═════ Input data ═════
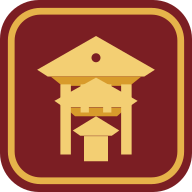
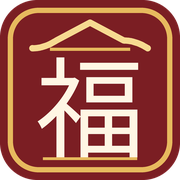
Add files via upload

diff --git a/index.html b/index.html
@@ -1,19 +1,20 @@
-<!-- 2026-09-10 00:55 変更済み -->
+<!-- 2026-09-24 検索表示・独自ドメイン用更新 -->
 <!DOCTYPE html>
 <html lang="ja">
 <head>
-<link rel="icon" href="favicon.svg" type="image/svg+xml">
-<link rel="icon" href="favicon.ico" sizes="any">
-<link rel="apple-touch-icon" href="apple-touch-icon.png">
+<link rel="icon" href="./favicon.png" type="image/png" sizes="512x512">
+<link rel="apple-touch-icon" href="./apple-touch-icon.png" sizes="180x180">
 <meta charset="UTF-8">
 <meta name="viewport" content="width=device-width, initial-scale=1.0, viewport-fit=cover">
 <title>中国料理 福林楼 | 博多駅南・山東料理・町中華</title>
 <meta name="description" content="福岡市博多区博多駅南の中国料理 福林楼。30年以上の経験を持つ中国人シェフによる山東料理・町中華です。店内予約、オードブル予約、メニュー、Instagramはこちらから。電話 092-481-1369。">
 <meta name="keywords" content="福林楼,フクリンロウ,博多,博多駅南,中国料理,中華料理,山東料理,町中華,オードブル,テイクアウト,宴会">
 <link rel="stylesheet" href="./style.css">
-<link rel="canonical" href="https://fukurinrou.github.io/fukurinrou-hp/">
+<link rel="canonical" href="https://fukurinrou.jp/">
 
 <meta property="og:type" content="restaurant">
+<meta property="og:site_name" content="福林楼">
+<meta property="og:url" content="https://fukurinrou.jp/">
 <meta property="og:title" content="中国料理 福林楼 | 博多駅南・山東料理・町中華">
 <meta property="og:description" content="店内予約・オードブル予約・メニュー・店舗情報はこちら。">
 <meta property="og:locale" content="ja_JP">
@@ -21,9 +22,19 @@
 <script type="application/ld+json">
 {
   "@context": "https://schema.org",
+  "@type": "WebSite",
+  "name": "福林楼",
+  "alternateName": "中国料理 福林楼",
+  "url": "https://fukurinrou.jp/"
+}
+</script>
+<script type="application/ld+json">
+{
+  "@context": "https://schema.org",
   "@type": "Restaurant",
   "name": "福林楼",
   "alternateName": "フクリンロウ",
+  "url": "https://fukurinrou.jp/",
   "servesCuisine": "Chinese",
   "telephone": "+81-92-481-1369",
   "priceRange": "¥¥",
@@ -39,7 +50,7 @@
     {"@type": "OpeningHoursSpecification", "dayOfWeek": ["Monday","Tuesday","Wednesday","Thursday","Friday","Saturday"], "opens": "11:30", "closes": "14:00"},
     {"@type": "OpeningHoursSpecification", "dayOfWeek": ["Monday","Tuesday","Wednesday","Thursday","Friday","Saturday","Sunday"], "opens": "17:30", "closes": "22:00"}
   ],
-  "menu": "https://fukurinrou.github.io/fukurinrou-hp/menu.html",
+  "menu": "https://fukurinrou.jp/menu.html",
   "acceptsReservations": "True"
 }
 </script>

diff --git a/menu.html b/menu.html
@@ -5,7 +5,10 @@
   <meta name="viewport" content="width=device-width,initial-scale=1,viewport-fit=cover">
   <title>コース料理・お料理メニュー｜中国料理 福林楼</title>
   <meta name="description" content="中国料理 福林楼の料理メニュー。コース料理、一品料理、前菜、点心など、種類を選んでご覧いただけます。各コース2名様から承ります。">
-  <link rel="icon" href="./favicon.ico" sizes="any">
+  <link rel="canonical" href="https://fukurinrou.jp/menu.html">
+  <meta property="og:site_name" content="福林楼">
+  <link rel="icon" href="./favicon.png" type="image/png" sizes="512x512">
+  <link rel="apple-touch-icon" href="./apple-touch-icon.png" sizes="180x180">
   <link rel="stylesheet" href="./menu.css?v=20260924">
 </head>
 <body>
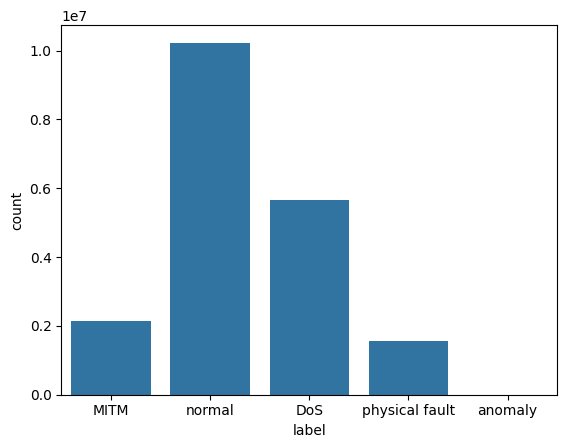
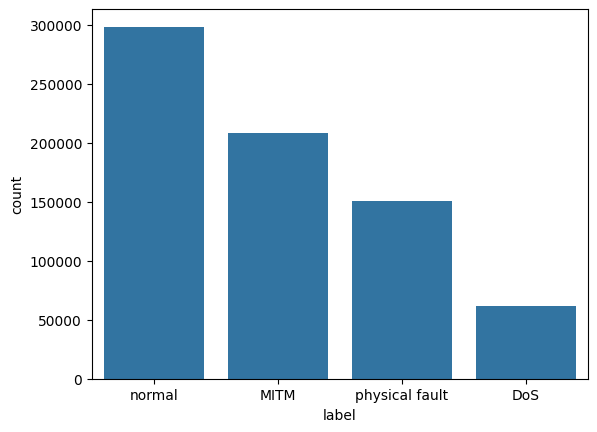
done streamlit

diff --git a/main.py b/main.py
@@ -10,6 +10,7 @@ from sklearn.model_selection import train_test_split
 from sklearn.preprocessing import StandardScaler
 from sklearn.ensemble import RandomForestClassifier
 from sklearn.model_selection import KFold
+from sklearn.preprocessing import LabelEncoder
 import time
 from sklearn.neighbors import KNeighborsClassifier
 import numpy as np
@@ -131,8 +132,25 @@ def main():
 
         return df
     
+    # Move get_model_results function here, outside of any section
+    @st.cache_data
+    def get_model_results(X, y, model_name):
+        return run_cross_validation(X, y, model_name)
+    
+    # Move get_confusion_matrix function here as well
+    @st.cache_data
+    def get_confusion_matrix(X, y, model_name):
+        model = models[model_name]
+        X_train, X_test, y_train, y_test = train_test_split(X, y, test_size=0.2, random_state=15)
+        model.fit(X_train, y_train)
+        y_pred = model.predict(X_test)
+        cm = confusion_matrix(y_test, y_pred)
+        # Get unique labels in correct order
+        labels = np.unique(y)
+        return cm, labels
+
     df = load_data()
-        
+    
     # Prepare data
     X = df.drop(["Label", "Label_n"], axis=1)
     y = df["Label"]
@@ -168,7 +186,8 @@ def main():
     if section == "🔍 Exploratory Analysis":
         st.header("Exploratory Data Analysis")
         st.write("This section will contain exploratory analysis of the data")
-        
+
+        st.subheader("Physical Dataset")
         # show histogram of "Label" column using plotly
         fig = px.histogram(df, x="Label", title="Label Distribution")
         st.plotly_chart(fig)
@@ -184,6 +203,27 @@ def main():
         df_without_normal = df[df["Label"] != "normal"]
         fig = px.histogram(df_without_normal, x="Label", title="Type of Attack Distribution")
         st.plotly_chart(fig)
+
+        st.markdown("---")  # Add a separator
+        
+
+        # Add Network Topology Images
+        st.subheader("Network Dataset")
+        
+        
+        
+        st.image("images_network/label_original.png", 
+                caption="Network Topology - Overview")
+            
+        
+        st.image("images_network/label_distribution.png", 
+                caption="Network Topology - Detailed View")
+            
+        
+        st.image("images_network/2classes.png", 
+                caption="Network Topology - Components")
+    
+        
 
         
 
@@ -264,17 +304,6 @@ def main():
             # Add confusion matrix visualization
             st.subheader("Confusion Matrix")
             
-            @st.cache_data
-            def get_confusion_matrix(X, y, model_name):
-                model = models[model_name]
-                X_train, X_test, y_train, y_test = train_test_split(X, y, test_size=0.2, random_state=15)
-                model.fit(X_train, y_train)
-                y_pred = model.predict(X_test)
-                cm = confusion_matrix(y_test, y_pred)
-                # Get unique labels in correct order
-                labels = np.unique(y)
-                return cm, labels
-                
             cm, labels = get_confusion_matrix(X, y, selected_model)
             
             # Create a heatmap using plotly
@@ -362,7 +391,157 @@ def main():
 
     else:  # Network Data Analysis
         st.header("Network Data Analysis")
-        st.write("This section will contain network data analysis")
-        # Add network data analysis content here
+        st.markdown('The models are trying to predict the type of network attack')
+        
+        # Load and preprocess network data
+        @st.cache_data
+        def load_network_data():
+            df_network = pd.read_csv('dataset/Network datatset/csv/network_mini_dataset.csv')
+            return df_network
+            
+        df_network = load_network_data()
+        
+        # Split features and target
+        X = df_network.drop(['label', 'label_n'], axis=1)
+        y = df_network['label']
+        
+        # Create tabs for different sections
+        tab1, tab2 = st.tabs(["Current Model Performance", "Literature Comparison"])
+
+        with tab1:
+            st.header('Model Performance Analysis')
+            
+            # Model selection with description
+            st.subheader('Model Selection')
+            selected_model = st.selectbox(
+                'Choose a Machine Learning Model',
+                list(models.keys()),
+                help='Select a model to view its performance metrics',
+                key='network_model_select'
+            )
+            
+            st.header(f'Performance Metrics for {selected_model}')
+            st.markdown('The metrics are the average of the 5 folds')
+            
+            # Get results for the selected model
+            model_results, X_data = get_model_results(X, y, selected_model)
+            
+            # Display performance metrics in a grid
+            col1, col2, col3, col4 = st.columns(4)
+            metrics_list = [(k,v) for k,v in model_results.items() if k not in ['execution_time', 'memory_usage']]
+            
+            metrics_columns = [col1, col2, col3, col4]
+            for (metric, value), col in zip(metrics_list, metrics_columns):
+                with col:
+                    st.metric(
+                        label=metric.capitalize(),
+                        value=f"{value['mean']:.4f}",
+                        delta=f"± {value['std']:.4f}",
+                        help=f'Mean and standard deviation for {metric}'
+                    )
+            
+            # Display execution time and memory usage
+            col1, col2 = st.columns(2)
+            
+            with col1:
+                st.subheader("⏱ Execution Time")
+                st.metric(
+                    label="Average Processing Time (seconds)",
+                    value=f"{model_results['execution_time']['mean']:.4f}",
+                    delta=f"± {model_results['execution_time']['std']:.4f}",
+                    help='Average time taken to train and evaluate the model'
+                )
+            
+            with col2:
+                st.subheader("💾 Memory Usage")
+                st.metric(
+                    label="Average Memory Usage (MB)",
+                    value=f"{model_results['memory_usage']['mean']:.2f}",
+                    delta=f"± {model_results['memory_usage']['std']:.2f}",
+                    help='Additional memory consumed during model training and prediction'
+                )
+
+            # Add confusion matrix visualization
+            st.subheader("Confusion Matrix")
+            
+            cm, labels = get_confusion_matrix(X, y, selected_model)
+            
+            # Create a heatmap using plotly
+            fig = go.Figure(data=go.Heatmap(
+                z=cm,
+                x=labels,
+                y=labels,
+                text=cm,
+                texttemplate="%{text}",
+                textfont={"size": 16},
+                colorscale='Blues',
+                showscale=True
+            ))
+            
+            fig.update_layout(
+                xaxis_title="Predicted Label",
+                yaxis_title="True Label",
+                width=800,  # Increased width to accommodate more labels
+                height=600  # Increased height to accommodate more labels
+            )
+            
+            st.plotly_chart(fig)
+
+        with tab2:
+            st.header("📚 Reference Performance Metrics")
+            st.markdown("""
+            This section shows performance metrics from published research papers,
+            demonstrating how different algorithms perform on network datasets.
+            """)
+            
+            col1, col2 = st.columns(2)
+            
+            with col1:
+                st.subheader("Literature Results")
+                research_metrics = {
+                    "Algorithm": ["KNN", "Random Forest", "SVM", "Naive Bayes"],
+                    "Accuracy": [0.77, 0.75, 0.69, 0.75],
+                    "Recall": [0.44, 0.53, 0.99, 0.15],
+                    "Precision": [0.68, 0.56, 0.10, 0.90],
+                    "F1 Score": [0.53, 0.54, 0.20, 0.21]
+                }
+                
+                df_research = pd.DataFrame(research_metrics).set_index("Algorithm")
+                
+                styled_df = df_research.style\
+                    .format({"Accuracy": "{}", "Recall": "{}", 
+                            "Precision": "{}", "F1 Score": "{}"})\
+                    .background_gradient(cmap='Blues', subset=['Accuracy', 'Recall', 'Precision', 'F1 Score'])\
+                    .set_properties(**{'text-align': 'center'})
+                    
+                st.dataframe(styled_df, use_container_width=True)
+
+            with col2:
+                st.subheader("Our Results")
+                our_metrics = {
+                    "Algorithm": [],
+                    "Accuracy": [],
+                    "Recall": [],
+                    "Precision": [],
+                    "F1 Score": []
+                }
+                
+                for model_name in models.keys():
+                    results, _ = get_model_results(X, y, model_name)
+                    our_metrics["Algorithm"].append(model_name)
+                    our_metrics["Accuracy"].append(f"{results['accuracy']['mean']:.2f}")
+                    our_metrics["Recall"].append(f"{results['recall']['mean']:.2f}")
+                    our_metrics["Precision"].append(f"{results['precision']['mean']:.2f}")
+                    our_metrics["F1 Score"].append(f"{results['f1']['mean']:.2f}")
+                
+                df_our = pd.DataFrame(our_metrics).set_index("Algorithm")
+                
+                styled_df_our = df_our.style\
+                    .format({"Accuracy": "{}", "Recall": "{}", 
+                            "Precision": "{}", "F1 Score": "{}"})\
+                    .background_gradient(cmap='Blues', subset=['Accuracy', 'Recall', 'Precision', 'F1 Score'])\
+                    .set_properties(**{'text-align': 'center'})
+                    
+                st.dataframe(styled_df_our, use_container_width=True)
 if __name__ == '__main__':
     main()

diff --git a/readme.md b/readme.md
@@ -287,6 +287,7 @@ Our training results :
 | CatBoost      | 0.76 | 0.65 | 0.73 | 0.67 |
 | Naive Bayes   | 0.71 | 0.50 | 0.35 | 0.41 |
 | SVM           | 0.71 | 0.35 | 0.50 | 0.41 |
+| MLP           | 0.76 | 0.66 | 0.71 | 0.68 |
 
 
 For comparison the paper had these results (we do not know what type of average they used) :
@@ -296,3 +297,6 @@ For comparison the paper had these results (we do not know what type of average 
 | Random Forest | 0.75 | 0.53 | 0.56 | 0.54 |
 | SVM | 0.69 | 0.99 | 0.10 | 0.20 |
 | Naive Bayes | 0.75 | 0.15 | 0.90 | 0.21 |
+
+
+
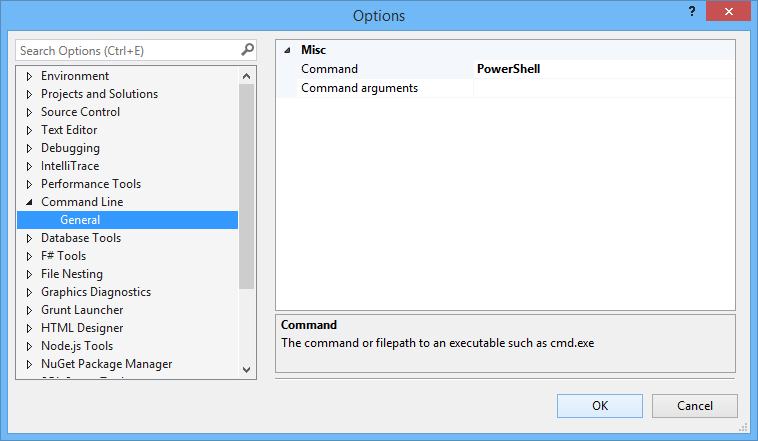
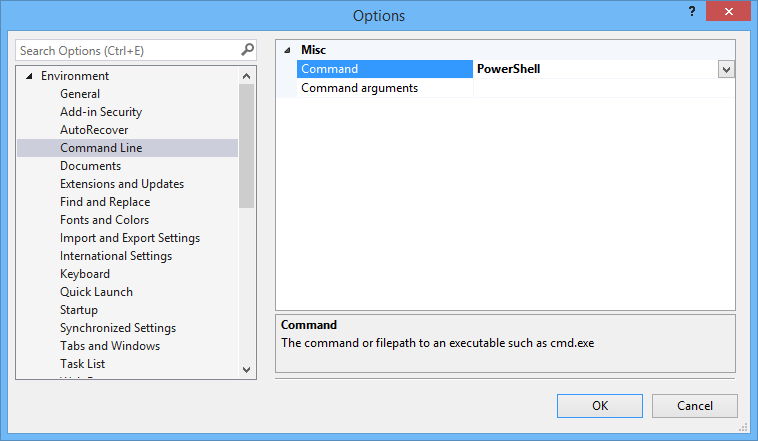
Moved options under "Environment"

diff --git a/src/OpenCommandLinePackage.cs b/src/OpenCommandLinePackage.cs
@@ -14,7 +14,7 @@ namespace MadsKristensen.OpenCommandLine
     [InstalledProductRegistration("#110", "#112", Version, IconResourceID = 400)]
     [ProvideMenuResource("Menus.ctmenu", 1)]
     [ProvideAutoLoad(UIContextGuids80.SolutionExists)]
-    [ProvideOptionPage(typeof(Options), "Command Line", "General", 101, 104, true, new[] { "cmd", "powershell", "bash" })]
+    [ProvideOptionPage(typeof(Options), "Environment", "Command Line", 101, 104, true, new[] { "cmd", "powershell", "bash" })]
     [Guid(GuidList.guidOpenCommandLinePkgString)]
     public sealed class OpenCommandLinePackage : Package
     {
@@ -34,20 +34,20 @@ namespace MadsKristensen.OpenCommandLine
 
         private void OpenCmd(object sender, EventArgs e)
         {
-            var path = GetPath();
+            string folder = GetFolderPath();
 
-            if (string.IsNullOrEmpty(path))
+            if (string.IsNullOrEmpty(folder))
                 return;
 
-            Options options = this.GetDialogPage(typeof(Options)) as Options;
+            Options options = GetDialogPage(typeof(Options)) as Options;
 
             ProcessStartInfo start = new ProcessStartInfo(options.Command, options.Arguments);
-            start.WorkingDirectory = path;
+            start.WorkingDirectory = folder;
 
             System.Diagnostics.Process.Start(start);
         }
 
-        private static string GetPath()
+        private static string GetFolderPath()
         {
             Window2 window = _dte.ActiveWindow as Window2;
═════
Check the lines above for the word "models" and give the number of lines where it appears, with no other text.

**Answer to the problem:**
5